Prompt:
Keep the pictures out. Restate the entries below word for word.
++++ Input records
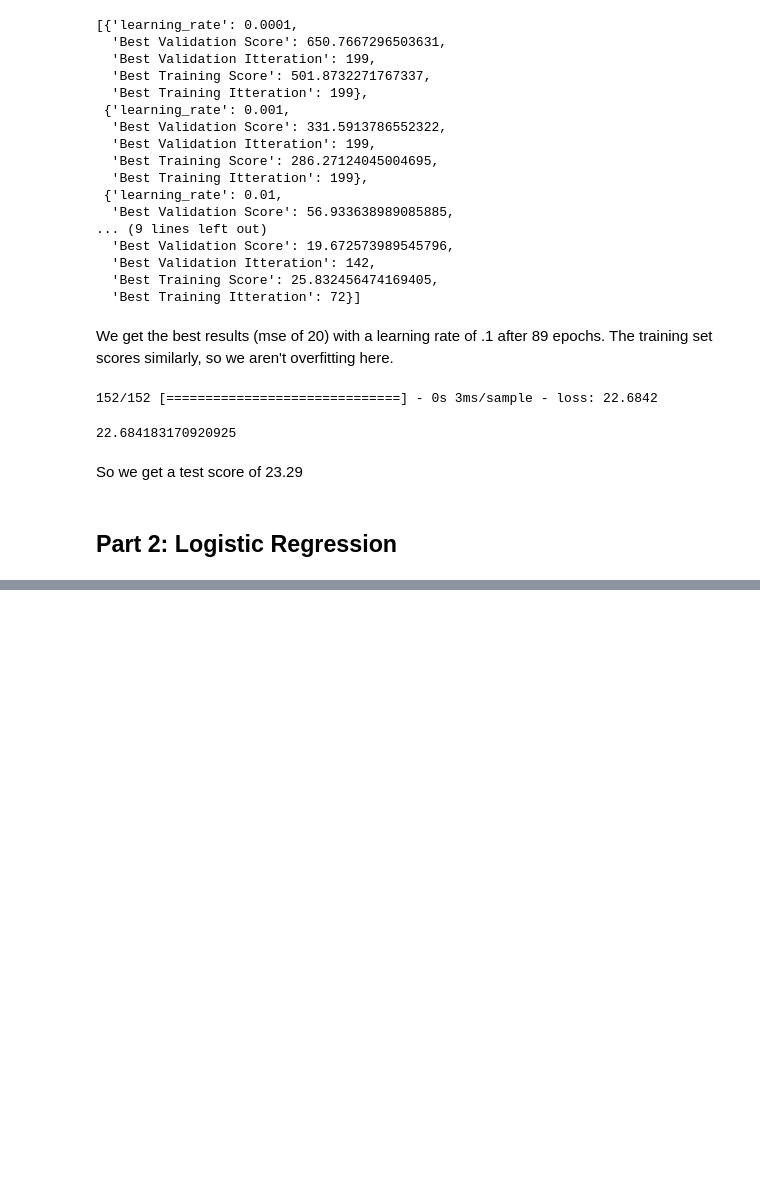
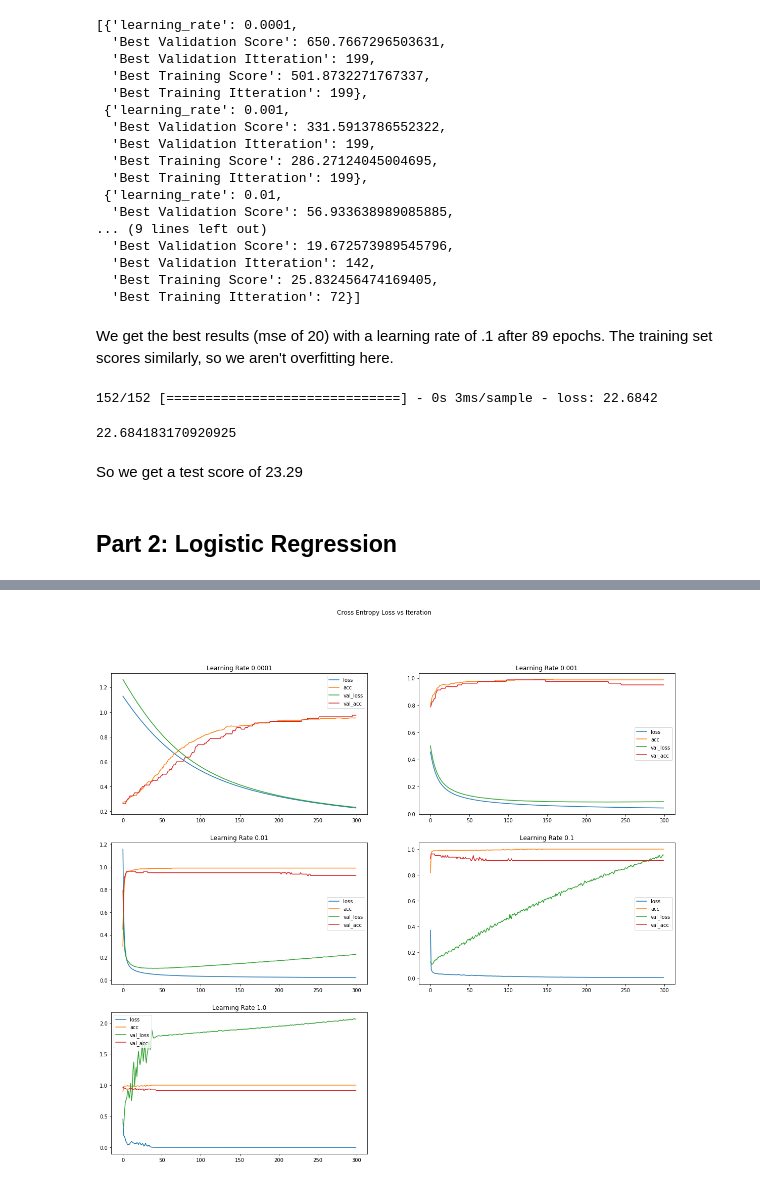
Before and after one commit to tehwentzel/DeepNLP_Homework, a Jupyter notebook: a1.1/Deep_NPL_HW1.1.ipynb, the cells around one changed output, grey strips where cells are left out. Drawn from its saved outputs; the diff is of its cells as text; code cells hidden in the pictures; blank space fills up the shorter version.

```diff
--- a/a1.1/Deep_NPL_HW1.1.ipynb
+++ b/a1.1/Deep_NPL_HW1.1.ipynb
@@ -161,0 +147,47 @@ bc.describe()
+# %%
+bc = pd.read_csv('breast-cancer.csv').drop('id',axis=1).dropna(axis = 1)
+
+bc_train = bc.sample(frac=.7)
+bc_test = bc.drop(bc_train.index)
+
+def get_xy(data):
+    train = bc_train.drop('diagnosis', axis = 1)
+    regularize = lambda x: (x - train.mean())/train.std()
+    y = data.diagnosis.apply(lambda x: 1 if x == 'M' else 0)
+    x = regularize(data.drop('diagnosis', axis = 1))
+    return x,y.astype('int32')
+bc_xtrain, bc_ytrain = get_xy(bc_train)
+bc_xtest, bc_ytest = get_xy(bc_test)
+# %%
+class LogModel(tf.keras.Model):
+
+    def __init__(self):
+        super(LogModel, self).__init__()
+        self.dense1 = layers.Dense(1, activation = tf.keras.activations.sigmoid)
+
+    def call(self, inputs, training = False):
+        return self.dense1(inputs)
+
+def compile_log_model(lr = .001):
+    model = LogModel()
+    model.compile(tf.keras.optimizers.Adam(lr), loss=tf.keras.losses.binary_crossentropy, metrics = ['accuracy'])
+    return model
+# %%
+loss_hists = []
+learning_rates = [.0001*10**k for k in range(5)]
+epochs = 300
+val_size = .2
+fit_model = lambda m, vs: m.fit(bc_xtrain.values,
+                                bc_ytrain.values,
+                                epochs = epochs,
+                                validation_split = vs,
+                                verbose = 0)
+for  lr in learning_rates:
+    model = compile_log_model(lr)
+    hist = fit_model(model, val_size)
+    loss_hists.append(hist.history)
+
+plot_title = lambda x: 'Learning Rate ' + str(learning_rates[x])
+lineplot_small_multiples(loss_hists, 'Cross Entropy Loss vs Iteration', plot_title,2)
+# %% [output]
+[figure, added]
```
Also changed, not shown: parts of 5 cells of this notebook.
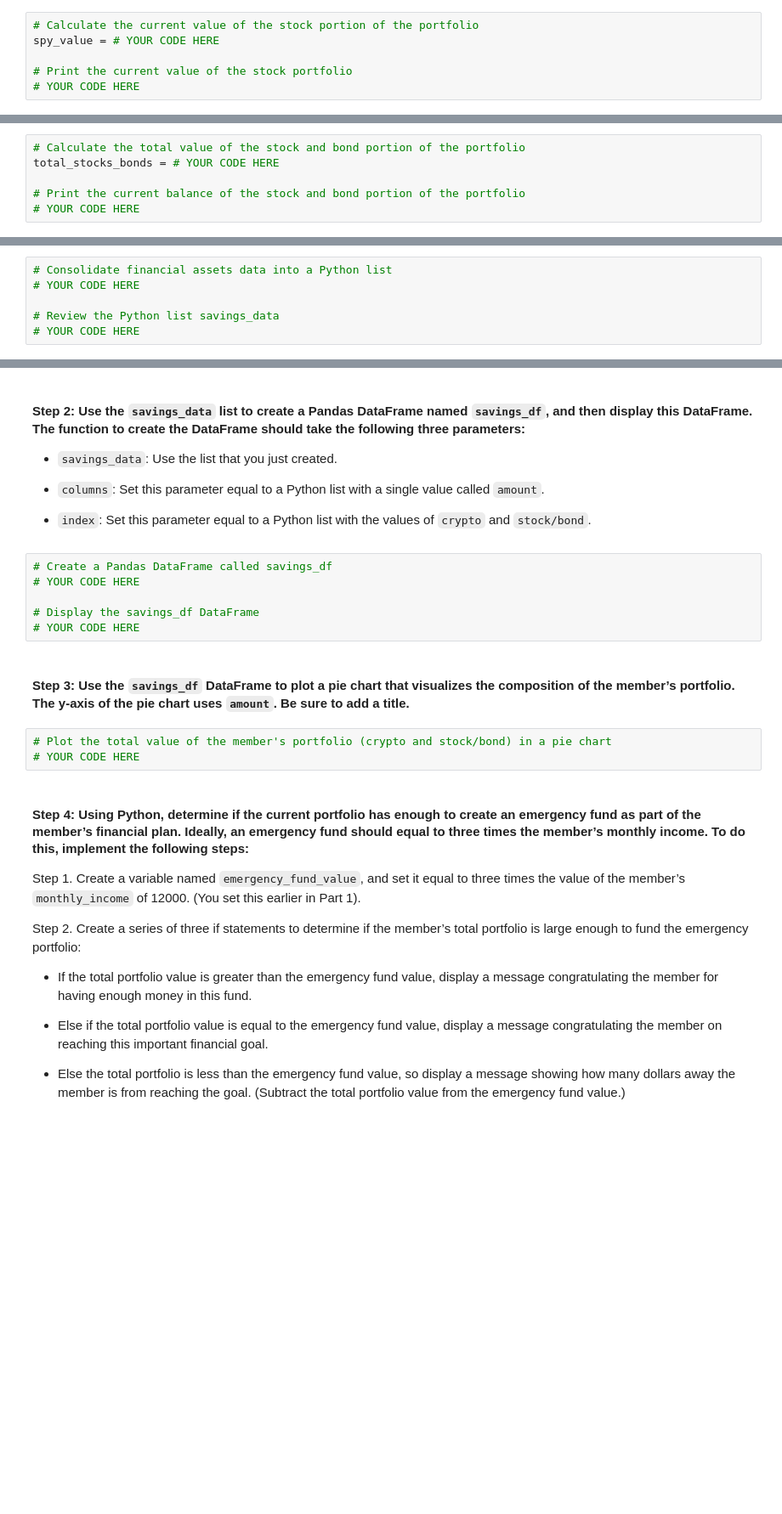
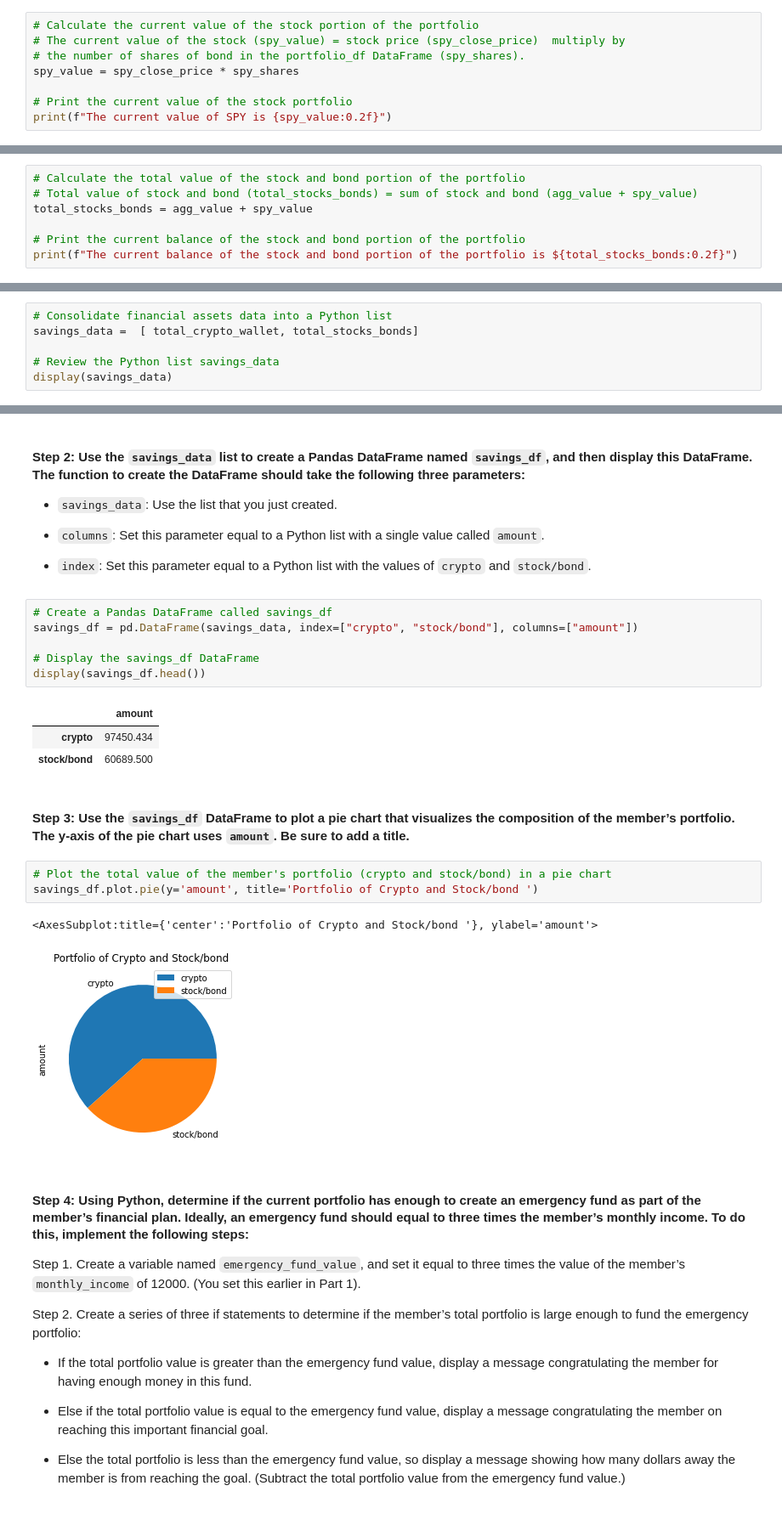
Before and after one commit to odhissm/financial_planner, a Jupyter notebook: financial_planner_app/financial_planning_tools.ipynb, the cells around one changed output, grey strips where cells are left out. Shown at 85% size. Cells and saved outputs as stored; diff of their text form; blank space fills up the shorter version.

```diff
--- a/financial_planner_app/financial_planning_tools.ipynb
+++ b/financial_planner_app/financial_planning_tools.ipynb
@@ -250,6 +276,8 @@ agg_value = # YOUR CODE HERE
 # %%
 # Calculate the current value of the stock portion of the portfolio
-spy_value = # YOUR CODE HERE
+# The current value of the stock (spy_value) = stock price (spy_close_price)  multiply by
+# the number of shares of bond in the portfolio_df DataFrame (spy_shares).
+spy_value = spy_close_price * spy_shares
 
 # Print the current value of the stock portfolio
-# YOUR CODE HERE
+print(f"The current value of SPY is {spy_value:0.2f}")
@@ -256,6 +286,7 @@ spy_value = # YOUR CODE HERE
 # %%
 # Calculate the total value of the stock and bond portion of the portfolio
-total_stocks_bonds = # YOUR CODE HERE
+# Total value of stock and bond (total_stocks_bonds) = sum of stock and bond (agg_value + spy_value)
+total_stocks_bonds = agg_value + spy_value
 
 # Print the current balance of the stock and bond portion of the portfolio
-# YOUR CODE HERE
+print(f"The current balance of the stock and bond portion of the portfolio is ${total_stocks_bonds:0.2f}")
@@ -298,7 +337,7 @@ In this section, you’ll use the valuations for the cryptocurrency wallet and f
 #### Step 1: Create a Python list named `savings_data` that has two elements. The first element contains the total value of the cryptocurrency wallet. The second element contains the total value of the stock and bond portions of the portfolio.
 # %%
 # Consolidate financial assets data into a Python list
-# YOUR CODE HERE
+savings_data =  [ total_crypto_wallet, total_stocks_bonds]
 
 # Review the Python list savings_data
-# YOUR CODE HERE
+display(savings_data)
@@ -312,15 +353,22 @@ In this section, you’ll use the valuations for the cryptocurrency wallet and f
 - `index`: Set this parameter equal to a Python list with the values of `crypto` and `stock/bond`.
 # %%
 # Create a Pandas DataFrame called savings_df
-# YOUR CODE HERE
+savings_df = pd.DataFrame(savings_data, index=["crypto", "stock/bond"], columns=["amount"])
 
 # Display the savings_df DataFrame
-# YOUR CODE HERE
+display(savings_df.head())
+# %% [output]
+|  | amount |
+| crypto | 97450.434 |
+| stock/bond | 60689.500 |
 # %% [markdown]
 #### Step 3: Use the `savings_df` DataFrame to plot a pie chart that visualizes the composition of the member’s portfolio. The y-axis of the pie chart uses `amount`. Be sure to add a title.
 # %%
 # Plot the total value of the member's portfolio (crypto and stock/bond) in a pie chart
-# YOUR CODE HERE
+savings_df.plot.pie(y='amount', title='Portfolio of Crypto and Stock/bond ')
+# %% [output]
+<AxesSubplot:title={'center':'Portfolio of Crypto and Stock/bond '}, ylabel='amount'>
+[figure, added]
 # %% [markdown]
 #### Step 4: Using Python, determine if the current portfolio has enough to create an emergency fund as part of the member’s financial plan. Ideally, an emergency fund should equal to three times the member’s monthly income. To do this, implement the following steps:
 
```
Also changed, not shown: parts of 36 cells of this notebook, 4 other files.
++++++++
Answer for this exercise:
Before and after one commit to tehwentzel/DeepNLP_Homework, a Jupyter notebook: a1.1/Deep_NPL_HW1.1.ipynb, the cells around one changed output, grey strips where cells are left out. Drawn from its saved outputs; the diff is of its cells as text; code cells hidden in the pictures; blank space fills up the shorter version.

```diff
--- a/a1.1/Deep_NPL_HW1.1.ipynb
+++ b/a1.1/Deep_NPL_HW1.1.ipynb
@@ -161,0 +147,47 @@ bc.describe()
+# %%
+bc = pd.read_csv('breast-cancer.csv').drop('id',axis=1).dropna(axis = 1)
+
+bc_train = bc.sample(frac=.7)
+bc_test = bc.drop(bc_train.index)
+
+def get_xy(data):
+    train = bc_train.drop('diagnosis', axis = 1)
+    regularize = lambda x: (x - train.mean())/train.std()
+    y = data.diagnosis.apply(lambda x: 1 if x == 'M' else 0)
+    x = regularize(data.drop('diagnosis', axis = 1))
+    return x,y.astype('int32')
+bc_xtrain, bc_ytrain = get_xy(bc_train)
+bc_xtest, bc_ytest = get_xy(bc_test)
+# %%
+class LogModel(tf.keras.Model):
+
+    def __init__(self):
+        super(LogModel, self).__init__()
+        self.dense1 = layers.Dense(1, activation = tf.keras.activations.sigmoid)
+
+    def call(self, inputs, training = False):
+        return self.dense1(inputs)
+
+def compile_log_model(lr = .001):
+    model = LogModel()
+    model.compile(tf.keras.optimizers.Adam(lr), loss=tf.keras.losses.binary_crossentropy, metrics = ['accuracy'])
+    return model
+# %%
+loss_hists = []
+learning_rates = [.0001*10**k for k in range(5)]
+epochs = 300
+val_size = .2
+fit_model = lambda m, vs: m.fit(bc_xtrain.values,
+                                bc_ytrain.values,
+                                epochs = epochs,
+                                validation_split = vs,
+                                verbose = 0)
+for  lr in learning_rates:
+    model = compile_log_model(lr)
+    hist = fit_model(model, val_size)
+    loss_hists.append(hist.history)
+
+plot_title = lambda x: 'Learning Rate ' + str(learning_rates[x])
+lineplot_small_multiples(loss_hists, 'Cross Entropy Loss vs Iteration', plot_title,2)
+# %% [output]
+[figure, added]
```
Also changed, not shown: parts of 5 cells of this notebook.
Before and after one commit to odhissm/financial_planner, a Jupyter notebook: financial_planner_app/financial_planning_tools.ipynb, the cells around one changed output, grey strips where cells are left out. Shown at 85% size. Cells and saved outputs as stored; diff of their text form; blank space fills up the shorter version.

```diff
--- a/financial_planner_app/financial_planning_tools.ipynb
+++ b/financial_planner_app/financial_planning_tools.ipynb
@@ -250,6 +276,8 @@ agg_value = # YOUR CODE HERE
 # %%
 # Calculate the current value of the stock portion of the portfolio
-spy_value = # YOUR CODE HERE
+# The current value of the stock (spy_value) = stock price (spy_close_price)  multiply by
+# the number of shares of bond in the portfolio_df DataFrame (spy_shares).
+spy_value = spy_close_price * spy_shares
 
 # Print the current value of the stock portfolio
-# YOUR CODE HERE
+print(f"The current value of SPY is {spy_value:0.2f}")
@@ -256,6 +286,7 @@ spy_value = # YOUR CODE HERE
 # %%
 # Calculate the total value of the stock and bond portion of the portfolio
-total_stocks_bonds = # YOUR CODE HERE
+# Total value of stock and bond (total_stocks_bonds) = sum of stock and bond (agg_value + spy_value)
+total_stocks_bonds = agg_value + spy_value
 
 # Print the current balance of the stock and bond portion of the portfolio
-# YOUR CODE HERE
+print(f"The current balance of the stock and bond portion of the portfolio is ${total_stocks_bonds:0.2f}")
@@ -298,7 +337,7 @@ In this section, you’ll use the valuations for the cryptocurrency wallet and f
 #### Step 1: Create a Python list named `savings_data` that has two elements. The first element contains the total value of the cryptocurrency wallet. The second element contains the total value of the stock and bond portions of the portfolio.
 # %%
 # Consolidate financial assets data into a Python list
-# YOUR CODE HERE
+savings_data =  [ total_crypto_wallet, total_stocks_bonds]
 
 # Review the Python list savings_data
-# YOUR CODE HERE
+display(savings_data)
@@ -312,15 +353,22 @@ In this section, you’ll use the valuations for the cryptocurrency wallet and f
 - `index`: Set this parameter equal to a Python list with the values of `crypto` and `stock/bond`.
 # %%
 # Create a Pandas DataFrame called savings_df
-# YOUR CODE HERE
+savings_df = pd.DataFrame(savings_data, index=["crypto", "stock/bond"], columns=["amount"])
 
 # Display the savings_df DataFrame
-# YOUR CODE HERE
+display(savings_df.head())
+# %% [output]
+|  | amount |
+| crypto | 97450.434 |
+| stock/bond | 60689.500 |
 # %% [markdown]
 #### Step 3: Use the `savings_df` DataFrame to plot a pie chart that visualizes the composition of the member’s portfolio. The y-axis of the pie chart uses `amount`. Be sure to add a title.
 # %%
 # Plot the total value of the member's portfolio (crypto and stock/bond) in a pie chart
-# YOUR CODE HERE
+savings_df.plot.pie(y='amount', title='Portfolio of Crypto and Stock/bond ')
+# %% [output]
+<AxesSubplot:title={'center':'Portfolio of Crypto and Stock/bond '}, ylabel='amount'>
+[figure, added]
 # %% [markdown]
 #### Step 4: Using Python, determine if the current portfolio has enough to create an emergency fund as part of the member’s financial plan. Ideally, an emergency fund should equal to three times the member’s monthly income. To do this, implement the following steps:
 
```
Also changed, not shown: parts of 36 cells of this notebook, 4 other files.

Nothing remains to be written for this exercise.